◆ Exercise aim ◆
All that is needed is each line of the entries holding the word "ffffff", copied as it stands.

◆ Data section ◆
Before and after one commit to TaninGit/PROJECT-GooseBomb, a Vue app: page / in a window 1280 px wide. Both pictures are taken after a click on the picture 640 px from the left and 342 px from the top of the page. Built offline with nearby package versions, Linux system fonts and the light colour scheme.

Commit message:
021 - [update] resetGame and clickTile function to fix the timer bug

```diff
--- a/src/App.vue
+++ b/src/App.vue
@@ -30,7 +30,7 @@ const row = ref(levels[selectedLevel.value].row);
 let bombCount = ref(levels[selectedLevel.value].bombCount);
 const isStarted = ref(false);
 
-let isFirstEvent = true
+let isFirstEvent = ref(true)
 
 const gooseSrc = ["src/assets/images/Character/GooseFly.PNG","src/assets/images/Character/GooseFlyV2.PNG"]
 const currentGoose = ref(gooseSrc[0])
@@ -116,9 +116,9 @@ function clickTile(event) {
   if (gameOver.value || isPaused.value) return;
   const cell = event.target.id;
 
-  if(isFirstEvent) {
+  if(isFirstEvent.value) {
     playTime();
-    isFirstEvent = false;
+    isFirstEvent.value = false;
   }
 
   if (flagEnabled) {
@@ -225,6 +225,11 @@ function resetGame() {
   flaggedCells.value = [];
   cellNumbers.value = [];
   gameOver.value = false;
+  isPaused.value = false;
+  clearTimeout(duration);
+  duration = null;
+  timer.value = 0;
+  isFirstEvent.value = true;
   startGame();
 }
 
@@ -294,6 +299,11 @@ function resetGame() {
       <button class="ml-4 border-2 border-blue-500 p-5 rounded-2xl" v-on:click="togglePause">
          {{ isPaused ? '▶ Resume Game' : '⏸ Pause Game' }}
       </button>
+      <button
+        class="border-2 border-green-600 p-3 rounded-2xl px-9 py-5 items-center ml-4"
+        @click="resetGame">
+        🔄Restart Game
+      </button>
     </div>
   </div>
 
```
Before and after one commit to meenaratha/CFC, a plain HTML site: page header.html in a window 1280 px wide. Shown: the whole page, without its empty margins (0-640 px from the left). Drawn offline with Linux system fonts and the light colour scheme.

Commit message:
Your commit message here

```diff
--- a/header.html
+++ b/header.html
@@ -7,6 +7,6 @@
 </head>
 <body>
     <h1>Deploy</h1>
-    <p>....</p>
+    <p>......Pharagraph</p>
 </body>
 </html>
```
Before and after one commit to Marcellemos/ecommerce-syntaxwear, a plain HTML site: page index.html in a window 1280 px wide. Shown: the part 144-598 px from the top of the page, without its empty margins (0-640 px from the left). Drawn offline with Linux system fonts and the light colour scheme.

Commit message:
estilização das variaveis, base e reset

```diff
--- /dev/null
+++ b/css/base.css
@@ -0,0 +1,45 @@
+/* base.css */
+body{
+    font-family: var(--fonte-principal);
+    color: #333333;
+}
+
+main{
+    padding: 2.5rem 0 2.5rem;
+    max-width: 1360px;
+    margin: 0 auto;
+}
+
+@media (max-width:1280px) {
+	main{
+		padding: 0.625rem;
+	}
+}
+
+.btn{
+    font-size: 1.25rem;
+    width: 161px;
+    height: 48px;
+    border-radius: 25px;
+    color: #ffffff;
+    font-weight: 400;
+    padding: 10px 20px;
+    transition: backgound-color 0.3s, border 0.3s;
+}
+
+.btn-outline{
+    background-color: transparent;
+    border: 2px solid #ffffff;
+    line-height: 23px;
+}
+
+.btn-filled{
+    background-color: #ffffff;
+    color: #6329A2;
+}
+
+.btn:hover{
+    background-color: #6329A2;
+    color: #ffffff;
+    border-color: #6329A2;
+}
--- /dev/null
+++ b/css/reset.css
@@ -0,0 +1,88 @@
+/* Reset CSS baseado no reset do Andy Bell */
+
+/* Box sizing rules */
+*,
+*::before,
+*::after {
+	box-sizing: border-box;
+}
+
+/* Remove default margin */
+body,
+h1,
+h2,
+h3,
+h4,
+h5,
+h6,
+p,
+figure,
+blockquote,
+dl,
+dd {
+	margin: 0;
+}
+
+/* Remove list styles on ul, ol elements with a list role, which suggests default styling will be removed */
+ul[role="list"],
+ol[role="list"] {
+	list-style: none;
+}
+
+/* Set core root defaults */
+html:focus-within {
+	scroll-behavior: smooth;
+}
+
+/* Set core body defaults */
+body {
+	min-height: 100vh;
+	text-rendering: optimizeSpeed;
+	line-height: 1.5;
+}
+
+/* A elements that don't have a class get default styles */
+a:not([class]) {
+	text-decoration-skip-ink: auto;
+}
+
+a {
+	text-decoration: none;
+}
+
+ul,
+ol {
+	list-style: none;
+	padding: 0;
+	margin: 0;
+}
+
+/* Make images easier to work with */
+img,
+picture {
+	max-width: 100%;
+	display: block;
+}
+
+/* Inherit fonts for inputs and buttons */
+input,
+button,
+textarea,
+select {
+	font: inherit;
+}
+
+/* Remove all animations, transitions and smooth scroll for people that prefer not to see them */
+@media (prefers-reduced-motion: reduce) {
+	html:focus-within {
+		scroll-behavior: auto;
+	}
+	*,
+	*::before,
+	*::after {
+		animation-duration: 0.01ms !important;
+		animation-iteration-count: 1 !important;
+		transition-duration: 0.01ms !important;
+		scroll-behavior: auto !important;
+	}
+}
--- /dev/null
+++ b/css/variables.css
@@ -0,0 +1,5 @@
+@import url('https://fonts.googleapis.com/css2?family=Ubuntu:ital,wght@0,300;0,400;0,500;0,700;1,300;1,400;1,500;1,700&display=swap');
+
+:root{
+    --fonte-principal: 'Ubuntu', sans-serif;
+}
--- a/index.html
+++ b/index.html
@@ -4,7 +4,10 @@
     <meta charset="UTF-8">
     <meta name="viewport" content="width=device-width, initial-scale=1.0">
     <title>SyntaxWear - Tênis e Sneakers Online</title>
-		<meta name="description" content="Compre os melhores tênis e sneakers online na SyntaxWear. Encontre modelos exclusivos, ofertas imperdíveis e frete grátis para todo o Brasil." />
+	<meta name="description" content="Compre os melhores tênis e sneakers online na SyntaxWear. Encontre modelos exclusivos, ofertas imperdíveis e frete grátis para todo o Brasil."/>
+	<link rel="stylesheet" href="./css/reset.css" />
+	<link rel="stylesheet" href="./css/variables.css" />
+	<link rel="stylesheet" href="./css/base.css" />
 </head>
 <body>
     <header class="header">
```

◆ Solution for this exercise ◆
+    color: #ffffff;
+    border: 2px solid #ffffff;
+    background-color: #ffffff;
+    color: #ffffff;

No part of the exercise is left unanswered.